Happy 38th Earth Day! How can that be? The sixteen-year-old who still lives inside me can remember the first one perfectly. In 1970 teenagers at my high school on Vashon Island certainly knew how to have fun, but we also took a lot of things seriously. Mine was the class whose big brothers went to Viet-Nam and didn't all return. Two years earlier we'd been in the middle of a school day when we'd heard the news that Dr. Martin Luther King had been assassinated. And the environment, bad as it is now, was even worse then, with air and water pollution menaces none of us could ignore, although the government still did. . . except for Senator Gaylord Nelson.
Senator Nelson cared. He wanted to make the environment a top priority with the government, as it was with so many of the citizens who felt like they had no voice or power. In 1962 he approached President Kennedy with the idea of a "conservation tour" and Kennedy was all for it. The following year, in September, the President began a trip lasting five days and covering eleven states, talking about the environment and the problems of pollution. It flopped. The smoke of factories still hung above the cities and rivers were poisoned with industrial waste. However. . . a little spark can start a fire, and the kindling of change began to crackle.
Six more years went by. These were the days of anti-wars protests, "sit ins", "teach ins", Hippies, and the "back-to-the-earth" movement. Senator Nelson was in Seattle in for a conference in September of '69 when he thought to himself, "Why not?" Why not have a huge protest over what was happening to the environment? He loudly proclaimed that in April of 1970 there would be a day of nationwide grassroots protest to draw attention to the problems he felt were being ignored. April 22nd was slated for the very first "Earth Day". He built it, and the people came! All across the country, in small towns and big cities, and in high schools like my own, the people rallied. There were 20 million demonstrators. . . 20 million. The people cared. They started to make change happen. I was proud of my generation and what we stood for. But what do we stand for now?
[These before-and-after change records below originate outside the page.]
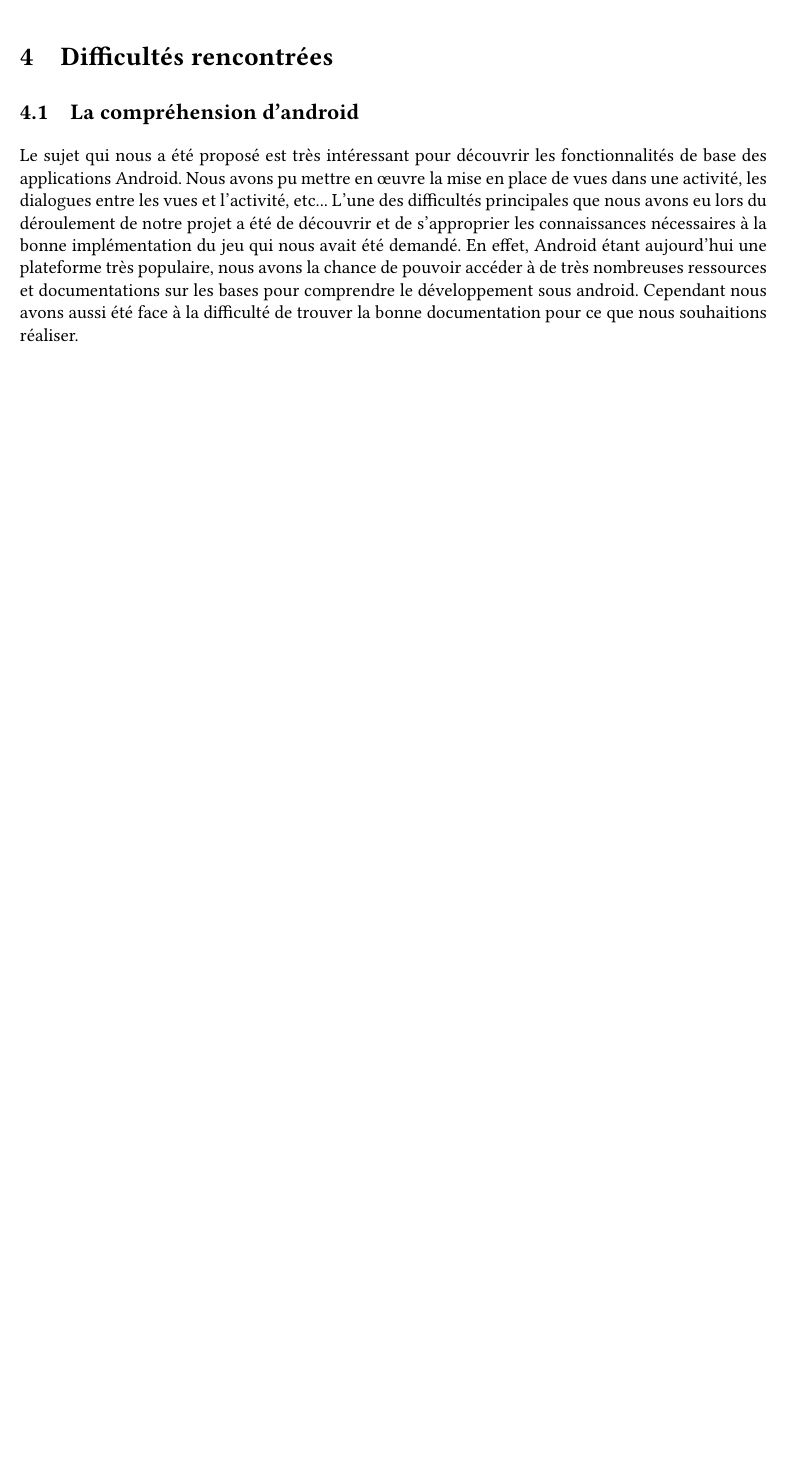
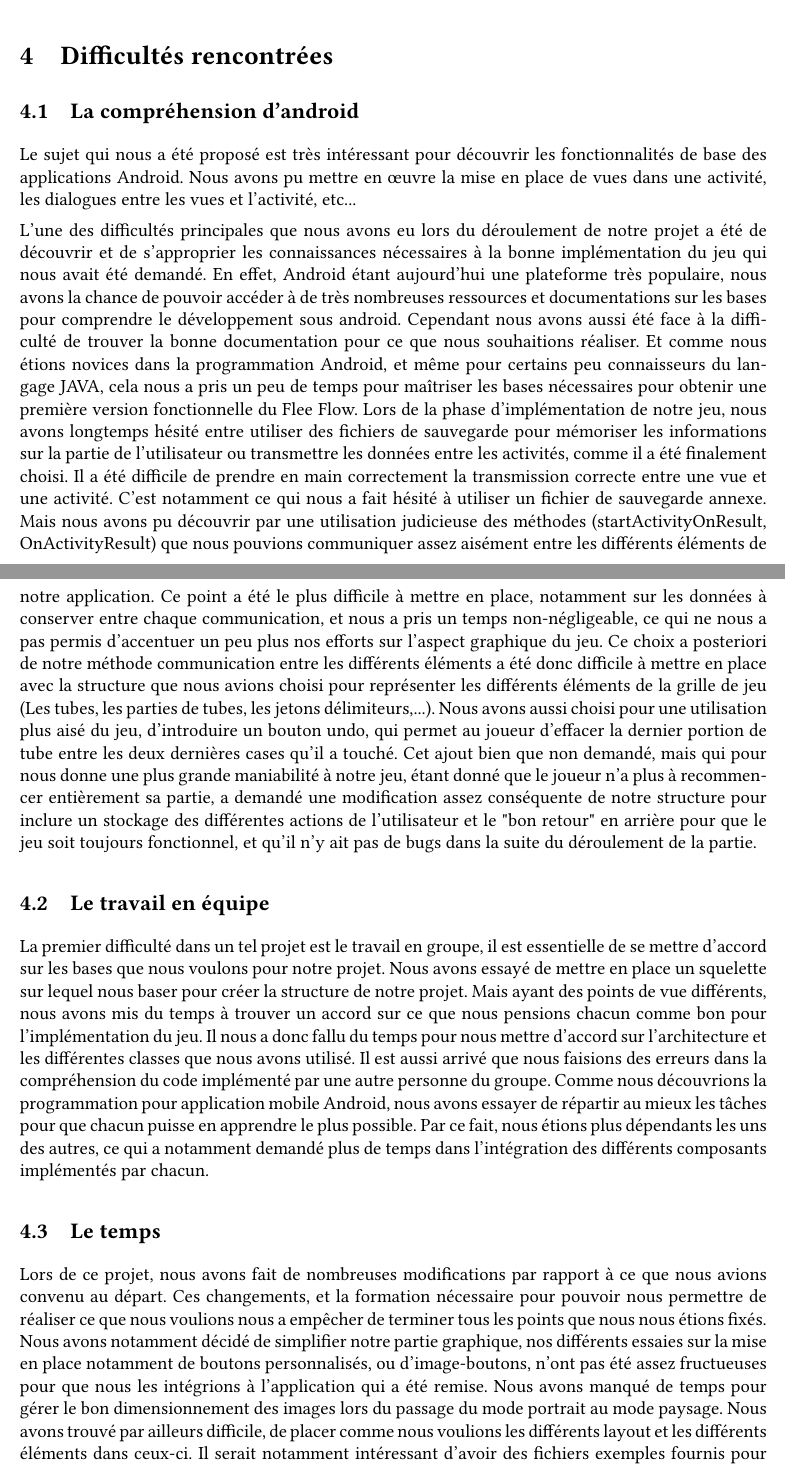
Before and after one commit to MaoAlex/INF8405, a LaTeX document (Rapport/rapport.tex): part of page 7 of 7 before the commit and two parts of pages 7 and 8 of 8 after it, the two joined at a grey line, cut so that both start at the same text, the shorter picture padded with empty space. Compiled offline with pdfLaTeX.

Commit message:
ajout de la partie 4

```diff
--- a/Rapport/rapport.tex
+++ b/Rapport/rapport.tex
@@ -198,7 +198,19 @@ Nous voyons donc l'importance de la communication d'une activité à une autre.
 \section{Difficultés rencontrées}
   \subsection{La compréhension d'android}
   Le sujet qui nous a été proposé est très intéressant pour découvrir les fonctionnalités de base des applications Android. Nous avons pu mettre en œuvre la mise en place de vues dans une activité, les dialogues entre les vues et l'activité, etc...
-L'une des difficultés principales que nous avons eu lors du déroulement de notre projet a été de découvrir et de s'approprier les connaissances nécessaires à la bonne implémentation du jeu qui nous avait été demandé. En effet, Android étant aujourd'hui une plateforme très populaire, nous avons la chance de pouvoir accéder à de très nombreuses ressources et documentations sur les bases pour comprendre le développement sous android. Cependant nous avons aussi été face à la difficulté de trouver la bonne documentation pour ce que nous souhaitions réaliser.
+
+L'une des difficultés principales que nous avons eu lors du déroulement de notre projet a été de découvrir et de s'approprier les connaissances nécessaires à la bonne implémentation du jeu qui nous avait été demandé. En effet, Android étant aujourd'hui une plateforme très populaire, nous avons la chance de pouvoir accéder à de très nombreuses ressources et documentations sur les bases pour comprendre le développement sous android. Cependant nous avons aussi été face à la difficulté de trouver la bonne documentation pour ce que nous souhaitions réaliser. Et comme nous étions novices dans la programmation Android, et même pour certains peu connaisseurs du langage JAVA, cela nous a pris un peu de temps pour maîtriser les bases nécessaires pour obtenir une première version fonctionnelle du Flee Flow.
+Lors de la phase d'implémentation de notre jeu, nous avons longtemps hésité entre utiliser des fichiers de sauvegarde pour mémoriser les informations sur la partie de l'utilisateur ou transmettre les données entre les activités, comme il a été finalement choisi. Il a été difficile de prendre en main correctement la transmission correcte entre une vue et une activité. C'est notamment ce qui nous a fait hésité à utiliser un fichier de sauvegarde annexe. Mais nous avons pu découvrir par une utilisation judicieuse des méthodes (startActivityOnResult, OnActivityResult) que nous pouvions communiquer assez aisément entre les différents éléments de notre application. Ce point a été le plus difficile à mettre en place, notamment sur les données à conserver entre chaque communication, et nous a pris un temps non-négligeable, ce qui ne nous a pas permis d'accentuer un peu plus nos efforts sur l'aspect graphique du jeu. Ce choix a posteriori de notre méthode communication entre les différents éléments a été donc difficile à mettre en place avec la structure que nous avions choisi pour représenter les différents éléments de la grille de jeu (Les tubes, les parties de tubes, les jetons délimiteurs,...).
+Nous avons aussi choisi pour une utilisation plus aisé du jeu, d'introduire un bouton undo, qui permet au joueur d'effacer la dernier portion de tube entre les deux dernières cases qu'il a touché. Cet ajout bien que non demandé, mais qui pour nous donne une plus grande maniabilité à notre jeu, étant donné que le joueur n'a plus à recommencer entièrement sa partie, a demandé une modification assez conséquente de notre structure pour inclure un stockage des différentes actions de l'utilisateur et le "bon retour" en arrière pour que le jeu soit toujours fonctionnel, et qu'il n'y ait pas de bugs dans la suite du déroulement de la partie.
+  \subsection{Le travail en équipe}
+La premier difficulté dans un tel projet est le travail en groupe, il est essentielle de se mettre d'accord sur les bases que nous voulons pour notre projet. Nous avons essayé de mettre en place un squelette sur lequel nous baser pour créer la structure de notre projet. Mais ayant des points de vue différents, nous avons mis du temps à trouver un accord sur ce que nous pensions chacun comme bon pour l'implémentation du jeu. Il nous a donc fallu du temps pour nous mettre d'accord sur l'architecture et les différentes classes que nous avons utilisé. Il est aussi arrivé que nous faisions des erreurs dans la compréhension du code implémenté par une autre personne du groupe.
+Comme nous découvrions la programmation pour application mobile Android, nous avons essayer de répartir au mieux les tâches pour que chacun puisse en apprendre le plus possible. Par ce fait, nous étions plus dépendants les uns des autres, ce qui a notamment demandé plus de temps dans l'intégration des différents composants implémentés par chacun.
+
+  \subsection{Le temps}
+  Lors de ce projet, nous avons fait de nombreuses modifications par rapport à ce que nous avions convenu au départ. Ces changements, et la formation nécessaire pour pouvoir nous permettre de réaliser ce que nous voulions nous a empêcher de terminer tous les points que nous nous étions fixés. Nous avons notamment décidé de simplifier notre partie graphique, nos différents essaies sur la mise en place notamment de boutons personnalisés, ou d'image-boutons, n'ont pas été assez fructueuses pour que nous les intégrions à l'application qui a été remise. Nous avons manqué de temps pour gérer le bon dimensionnement des images lors du passage du mode portrait au mode paysage.
+  Nous avons trouvé par ailleurs difficile, de placer comme nous voulions les différents layout et les différents éléments dans ceux-ci. Il serait notamment intéressant d'avoir des fichiers exemples fournis pour la réalisation du TP. Enfin, nous avons mal jugé le temps que nous prendrait le design de notre application. Nous avons sûrement sous-estimé la difficulté de placer et de dimensionner les éléments dans l'interface graphique.
+
+
 \section{Critiques et suggestions}
 
 \end{document}
```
What happened to the kids who gathered at our school assembly on that beautiful spring day thirty-eight years ago? Well, a lot of them still care, but a lot of them became CEOs of companies that are part of the problem today. A lot of them got rich. A lot of them are poor. Ours was the generation that grew up mostly as members of the hard working but happy middle class created by our WWII generation parents, and we have been the ones who have witnessed it's demise. Some of us live in mansions, and are a lot more concerned about having a green lawn than the chemicals that requires . Some of us can't afford health care and are eating fast food and getting fat. Most of us are wasteful and careless in our own ways.
What if we remembered the passion of that first Earth Day? What if you "unplugged" your child or grandchild from their cell phone or electronic devices and took them out into the woods to watch birds and find some wild flowers, had them get their hands dirty planting a tree in your yard, picking up trash, or helping to restore a salmon stream? What if we all did our part, as citizens, consumers, and inhabitants of the planet? What if we reminded those who don't seem to care that they have children and grandchildren who will inherit the mess they've made. We DO have power to change the world. The first Earth Day, with it's 20 million protesters, was only a glimpse of our power. Please remember that day, if you were here then, or honor it if you weren't, so that when we celebrate the 50th anniversary of Earth Day, it might be in a better world.
Here's a truly interesting and useful website to explore:
Washington State Department of Ecology
I was surprised by how good it was. Senator Nelson would be very pleased.